- Material for this exercise
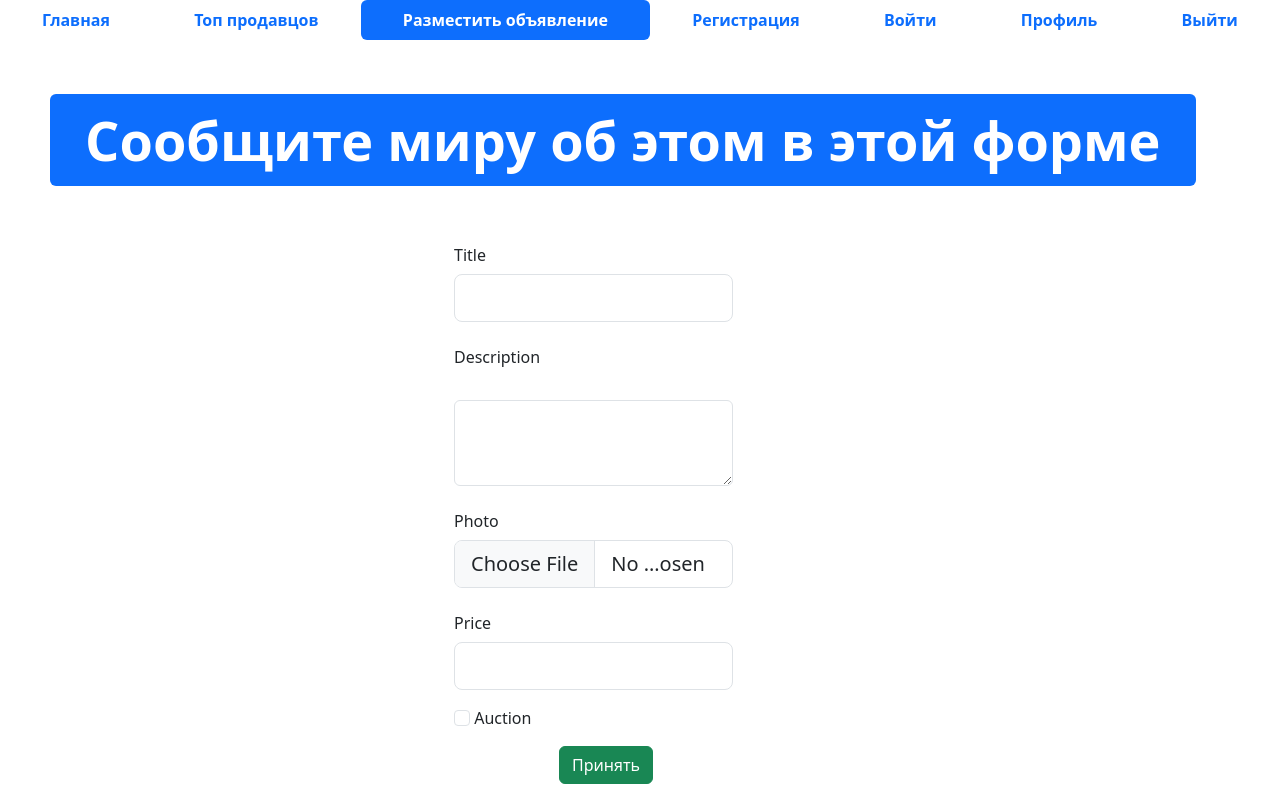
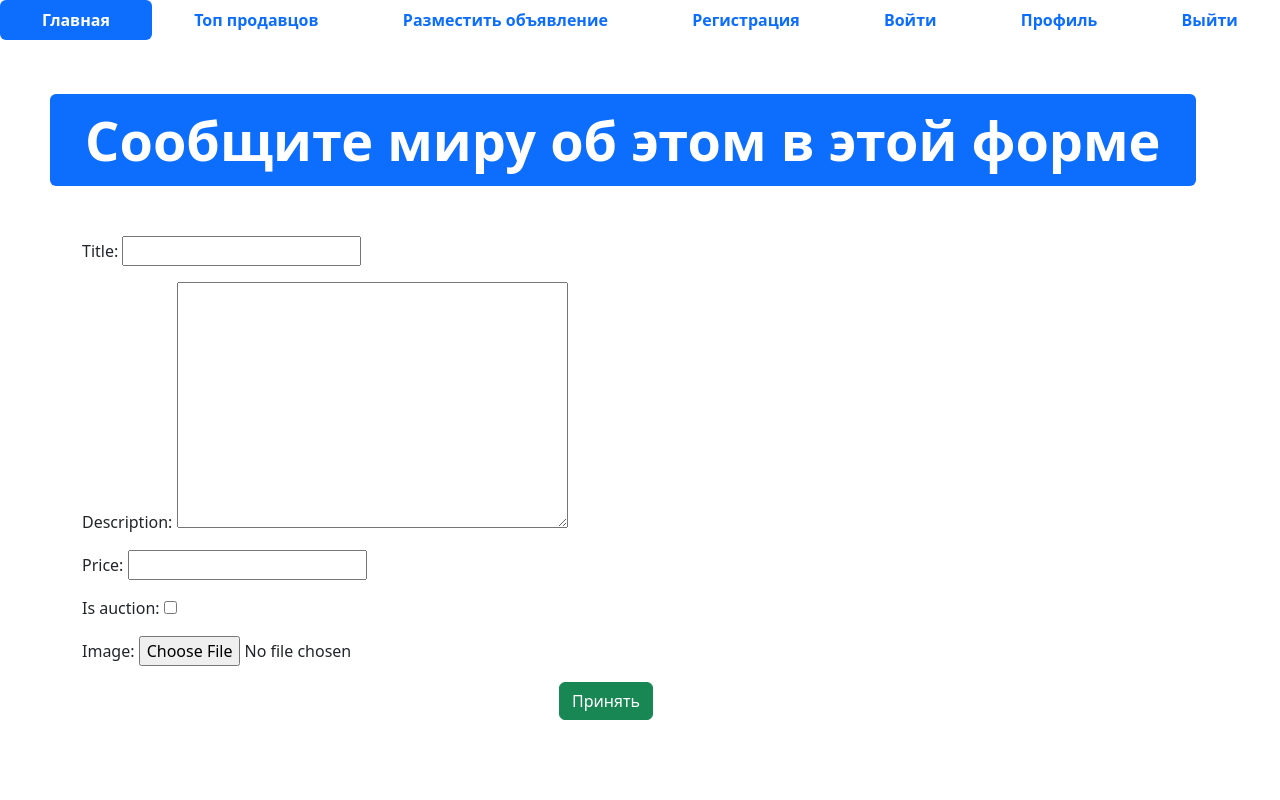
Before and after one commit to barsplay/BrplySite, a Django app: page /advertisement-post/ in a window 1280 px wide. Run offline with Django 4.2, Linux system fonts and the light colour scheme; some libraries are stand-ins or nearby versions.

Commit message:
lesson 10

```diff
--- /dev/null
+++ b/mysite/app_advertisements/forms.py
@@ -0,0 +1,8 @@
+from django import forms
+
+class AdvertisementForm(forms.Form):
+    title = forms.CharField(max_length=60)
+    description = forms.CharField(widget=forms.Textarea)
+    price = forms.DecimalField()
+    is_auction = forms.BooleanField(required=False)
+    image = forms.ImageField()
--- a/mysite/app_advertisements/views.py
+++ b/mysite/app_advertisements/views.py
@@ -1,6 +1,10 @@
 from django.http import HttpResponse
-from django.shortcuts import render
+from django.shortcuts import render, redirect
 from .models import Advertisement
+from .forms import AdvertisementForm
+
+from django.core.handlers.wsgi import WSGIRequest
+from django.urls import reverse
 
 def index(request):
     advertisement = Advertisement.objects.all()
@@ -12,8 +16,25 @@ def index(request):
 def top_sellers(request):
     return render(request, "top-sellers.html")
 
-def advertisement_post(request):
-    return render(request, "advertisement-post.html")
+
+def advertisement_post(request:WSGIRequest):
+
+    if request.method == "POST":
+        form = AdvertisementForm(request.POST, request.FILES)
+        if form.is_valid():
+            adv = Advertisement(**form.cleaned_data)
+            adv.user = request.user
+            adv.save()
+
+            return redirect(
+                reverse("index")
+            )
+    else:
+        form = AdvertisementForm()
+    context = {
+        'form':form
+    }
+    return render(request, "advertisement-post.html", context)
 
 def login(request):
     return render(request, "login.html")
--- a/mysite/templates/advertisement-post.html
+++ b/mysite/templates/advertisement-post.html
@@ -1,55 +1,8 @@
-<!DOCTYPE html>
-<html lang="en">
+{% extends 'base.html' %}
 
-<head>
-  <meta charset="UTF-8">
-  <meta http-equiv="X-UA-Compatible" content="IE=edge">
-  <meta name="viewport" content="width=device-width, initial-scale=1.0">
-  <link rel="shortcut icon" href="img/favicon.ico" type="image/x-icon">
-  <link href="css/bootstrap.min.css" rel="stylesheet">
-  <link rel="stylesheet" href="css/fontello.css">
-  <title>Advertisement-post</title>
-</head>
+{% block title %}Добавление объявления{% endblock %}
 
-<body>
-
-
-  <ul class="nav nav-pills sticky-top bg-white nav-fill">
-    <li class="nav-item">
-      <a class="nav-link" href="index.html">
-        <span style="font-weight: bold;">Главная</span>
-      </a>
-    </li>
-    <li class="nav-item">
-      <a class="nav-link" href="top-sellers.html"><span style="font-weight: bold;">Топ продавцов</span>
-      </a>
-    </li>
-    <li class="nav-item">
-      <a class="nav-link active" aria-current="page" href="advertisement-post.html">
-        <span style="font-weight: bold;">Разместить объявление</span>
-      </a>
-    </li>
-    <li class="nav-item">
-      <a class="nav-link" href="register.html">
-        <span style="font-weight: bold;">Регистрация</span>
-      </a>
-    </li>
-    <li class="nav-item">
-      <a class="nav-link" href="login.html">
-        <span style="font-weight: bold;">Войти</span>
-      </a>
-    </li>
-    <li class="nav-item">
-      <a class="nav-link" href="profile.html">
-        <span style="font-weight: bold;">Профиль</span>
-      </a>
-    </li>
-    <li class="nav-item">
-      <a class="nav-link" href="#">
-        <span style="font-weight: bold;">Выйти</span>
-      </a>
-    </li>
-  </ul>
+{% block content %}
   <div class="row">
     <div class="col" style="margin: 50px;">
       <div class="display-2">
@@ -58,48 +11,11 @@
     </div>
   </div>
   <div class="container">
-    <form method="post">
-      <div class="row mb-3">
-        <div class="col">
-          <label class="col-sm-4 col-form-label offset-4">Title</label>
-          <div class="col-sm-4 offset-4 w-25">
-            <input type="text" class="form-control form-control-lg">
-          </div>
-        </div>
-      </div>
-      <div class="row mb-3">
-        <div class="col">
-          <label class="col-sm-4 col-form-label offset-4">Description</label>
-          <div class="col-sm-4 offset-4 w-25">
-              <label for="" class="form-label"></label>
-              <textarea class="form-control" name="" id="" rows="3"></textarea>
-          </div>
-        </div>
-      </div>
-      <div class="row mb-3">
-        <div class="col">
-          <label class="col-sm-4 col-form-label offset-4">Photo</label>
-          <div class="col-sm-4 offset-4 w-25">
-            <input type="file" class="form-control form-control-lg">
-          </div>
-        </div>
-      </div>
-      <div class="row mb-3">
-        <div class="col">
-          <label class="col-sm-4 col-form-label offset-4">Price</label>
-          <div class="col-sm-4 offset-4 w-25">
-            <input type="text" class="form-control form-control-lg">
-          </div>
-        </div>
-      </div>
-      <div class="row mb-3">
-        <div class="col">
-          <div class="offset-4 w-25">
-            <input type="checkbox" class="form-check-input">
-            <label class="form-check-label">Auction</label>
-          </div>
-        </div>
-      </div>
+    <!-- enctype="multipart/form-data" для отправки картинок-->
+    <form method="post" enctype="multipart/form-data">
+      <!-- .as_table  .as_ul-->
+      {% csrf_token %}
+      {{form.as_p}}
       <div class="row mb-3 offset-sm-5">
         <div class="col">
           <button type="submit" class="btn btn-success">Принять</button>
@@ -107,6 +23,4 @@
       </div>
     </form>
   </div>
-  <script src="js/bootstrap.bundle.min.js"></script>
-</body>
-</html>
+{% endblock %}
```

- Assignment
Nothing but the pictures may be dropped; output the records above exactly.

- Solution
Before and after one commit to barsplay/BrplySite, a Django app: page /advertisement-post/ in a window 1280 px wide. Run offline with Django 4.2, Linux system fonts and the light colour scheme; some libraries are stand-ins or nearby versions.

Commit message:
lesson 10

```diff
--- /dev/null
+++ b/mysite/app_advertisements/forms.py
@@ -0,0 +1,8 @@
+from django import forms
+
+class AdvertisementForm(forms.Form):
+    title = forms.CharField(max_length=60)
+    description = forms.CharField(widget=forms.Textarea)
+    price = forms.DecimalField()
+    is_auction = forms.BooleanField(required=False)
+    image = forms.ImageField()
--- a/mysite/app_advertisements/views.py
+++ b/mysite/app_advertisements/views.py
@@ -1,6 +1,10 @@
 from django.http import HttpResponse
-from django.shortcuts import render
+from django.shortcuts import render, redirect
 from .models import Advertisement
+from .forms import AdvertisementForm
+
+from django.core.handlers.wsgi import WSGIRequest
+from django.urls import reverse
 
 def index(request):
     advertisement = Advertisement.objects.all()
@@ -12,8 +16,25 @@ def index(request):
 def top_sellers(request):
     return render(request, "top-sellers.html")
 
-def advertisement_post(request):
-    return render(request, "advertisement-post.html")
+
+def advertisement_post(request:WSGIRequest):
+
+    if request.method == "POST":
+        form = AdvertisementForm(request.POST, request.FILES)
+        if form.is_valid():
+            adv = Advertisement(**form.cleaned_data)
+            adv.user = request.user
+            adv.save()
+
+            return redirect(
+                reverse("index")
+            )
+    else:
+        form = AdvertisementForm()
+    context = {
+        'form':form
+    }
+    return render(request, "advertisement-post.html", context)
 
 def login(request):
     return render(request, "login.html")
--- a/mysite/templates/advertisement-post.html
+++ b/mysite/templates/advertisement-post.html
@@ -1,55 +1,8 @@
-<!DOCTYPE html>
-<html lang="en">
+{% extends 'base.html' %}
 
-<head>
-  <meta charset="UTF-8">
-  <meta http-equiv="X-UA-Compatible" content="IE=edge">
-  <meta name="viewport" content="width=device-width, initial-scale=1.0">
-  <link rel="shortcut icon" href="img/favicon.ico" type="image/x-icon">
-  <link href="css/bootstrap.min.css" rel="stylesheet">
-  <link rel="stylesheet" href="css/fontello.css">
-  <title>Advertisement-post</title>
-</head>
+{% block title %}Добавление объявления{% endblock %}
 
-<body>
-
-
-  <ul class="nav nav-pills sticky-top bg-white nav-fill">
-    <li class="nav-item">
-      <a class="nav-link" href="index.html">
-        <span style="font-weight: bold;">Главная</span>
-      </a>
-    </li>
-    <li class="nav-item">
-      <a class="nav-link" href="top-sellers.html"><span style="font-weight: bold;">Топ продавцов</span>
-      </a>
-    </li>
-    <li class="nav-item">
-      <a class="nav-link active" aria-current="page" href="advertisement-post.html">
-        <span style="font-weight: bold;">Разместить объявление</span>
-      </a>
-    </li>
-    <li class="nav-item">
-      <a class="nav-link" href="register.html">
-        <span style="font-weight: bold;">Регистрация</span>
-      </a>
-    </li>
-    <li class="nav-item">
-      <a class="nav-link" href="login.html">
-        <span style="font-weight: bold;">Войти</span>
-      </a>
-    </li>
-    <li class="nav-item">
-      <a class="nav-link" href="profile.html">
-        <span style="font-weight: bold;">Профиль</span>
-      </a>
-    </li>
-    <li class="nav-item">
-      <a class="nav-link" href="#">
-        <span style="font-weight: bold;">Выйти</span>
-      </a>
-    </li>
-  </ul>
+{% block content %}
   <div class="row">
     <div class="col" style="margin: 50px;">
       <div class="display-2">
@@ -58,48 +11,11 @@
     </div>
   </div>
   <div class="container">
-    <form method="post">
-      <div class="row mb-3">
-        <div class="col">
-          <label class="col-sm-4 col-form-label offset-4">Title</label>
-          <div class="col-sm-4 offset-4 w-25">
-            <input type="text" class="form-control form-control-lg">
-          </div>
-        </div>
-      </div>
-      <div class="row mb-3">
-        <div class="col">
-          <label class="col-sm-4 col-form-label offset-4">Description</label>
-          <div class="col-sm-4 offset-4 w-25">
-              <label for="" class="form-label"></label>
-              <textarea class="form-control" name="" id="" rows="3"></textarea>
-          </div>
-        </div>
-      </div>
-      <div class="row mb-3">
-        <div class="col">
-          <label class="col-sm-4 col-form-label offset-4">Photo</label>
-          <div class="col-sm-4 offset-4 w-25">
-            <input type="file" class="form-control form-control-lg">
-          </div>
-        </div>
-      </div>
-      <div class="row mb-3">
-        <div class="col">
-          <label class="col-sm-4 col-form-label offset-4">Price</label>
-          <div class="col-sm-4 offset-4 w-25">
-            <input type="text" class="form-control form-control-lg">
-          </div>
-        </div>
-      </div>
-      <div class="row mb-3">
-        <div class="col">
-          <div class="offset-4 w-25">
-            <input type="checkbox" class="form-check-input">
-            <label class="form-check-label">Auction</label>
-          </div>
-        </div>
-      </div>
+    <!-- enctype="multipart/form-data" для отправки картинок-->
+    <form method="post" enctype="multipart/form-data">
+      <!-- .as_table  .as_ul-->
+      {% csrf_token %}
+      {{form.as_p}}
       <div class="row mb-3 offset-sm-5">
         <div class="col">
           <button type="submit" class="btn btn-success">Принять</button>
@@ -107,6 +23,4 @@
       </div>
     </form>
   </div>
-  <script src="js/bootstrap.bundle.min.js"></script>
-</body>
-</html>
+{% endblock %}
```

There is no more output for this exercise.